Rough Trade, 2010

Someone once mentioned “The Morning Benders” to me. I think it was a boy and he was an early adopter — one who had a tattoo on his arm of some pleasing lyric in a place that had the potential to make girls swoon. The tattoo didn’t impress me, but this abum did.

Although Big Echo was released in March back in the U.S., it couldn’t be more perfectly timed to come out during the trimmings of summer — the heat has come and worked its way into the corners of rooms. Thankfully, here on the West Coast, we get cool evening breezes and it’s during one of these peaceful nights that Big Echo was launched upon me with its apropos Wall of Sound (fittingly, The ‘Benders covered Phil Spector’s ladies on a free covers album released two years ago). This Berkeley-based band are terrific at creating luminescent pop songs that evoke a mild amount of Shins-y glimmer but without all of that annoying flannel. It’s as if all of those tragic things had never happened to the Beach Boys, they matured anyway, and then they put out this album.

Original, strong lyrics are hard to come by these days, but The Morning Benders pleasingly stuff them in to capacity. On “Promises”, for example, we have, “Children you will, be cared for at once, and wanted our arms like, promises plucked from above.” Can we offer that to our children in real life?  Elsewhere, on “Cold War”, “we want a nice clean fight/no blood, no bite/when the end is near/let’s just be frank/just let it sit, be still/we’ll meet in the middle, c’mon.” Sure, there are some errant “woah oh ohs” here and there, evoking an early Weezer, but this is genuinely an album of pleasing songs with real originality. “Hand Me Downs” evokes sharp disdain as “selfish claims love at first sight.” The best line, one of those an English teacher would call “show not tell” is from “Excuses”: “we are so smooth now our edges are beaten drift wood/widdled down old bodies slip when they make love/we’ll mine our sparks to shoot us above”

Although the entire album is well-situated in the genre of baroque pop, “Mason Jar” is its best example. “Stitches” has the comforting fuzz of the genre. In between, we get “Sleeping In” which is vacuous and lofty for two minutes then crashes into cacophany. That 1960s sound of The Crystals and The Ronettes is unlikely channeled here — “Excuses” sounds like a great slow dance song at an “Under the Sea” themed prom. Glockenspiel pleasingly tinkles through “Wet Cement” (as it did on their Crystals cover of “He’s a Rebel”). But the standout track, by far, is “All Day Day Light,” the first thirty seconds of which line up very well with a sample off of Blur’s “London Loves” with lyrics seemingly straight out of a Camera Obscura song: “I had someone take all my calls/And watched them outplay me.”

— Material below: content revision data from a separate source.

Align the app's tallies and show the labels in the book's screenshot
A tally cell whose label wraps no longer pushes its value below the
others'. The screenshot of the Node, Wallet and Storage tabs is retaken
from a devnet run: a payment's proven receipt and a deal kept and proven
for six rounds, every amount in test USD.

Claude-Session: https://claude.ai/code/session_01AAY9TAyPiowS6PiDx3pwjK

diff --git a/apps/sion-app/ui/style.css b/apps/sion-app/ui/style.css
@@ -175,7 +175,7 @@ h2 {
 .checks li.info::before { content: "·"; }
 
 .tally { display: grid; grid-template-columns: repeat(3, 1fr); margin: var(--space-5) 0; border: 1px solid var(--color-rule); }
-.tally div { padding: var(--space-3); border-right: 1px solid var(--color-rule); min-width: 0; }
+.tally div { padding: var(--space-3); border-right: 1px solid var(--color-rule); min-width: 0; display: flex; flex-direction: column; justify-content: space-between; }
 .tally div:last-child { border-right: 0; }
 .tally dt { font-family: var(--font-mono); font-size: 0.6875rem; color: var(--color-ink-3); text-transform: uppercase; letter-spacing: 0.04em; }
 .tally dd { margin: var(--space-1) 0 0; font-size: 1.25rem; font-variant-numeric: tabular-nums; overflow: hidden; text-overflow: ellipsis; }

In a musical area well-covered by bands, it’s always gratifying to discover a band capable of catchy, singable tunes that don’t seem like everything else out there. Kudos to you, Morning Benders — stick around for the afternoon.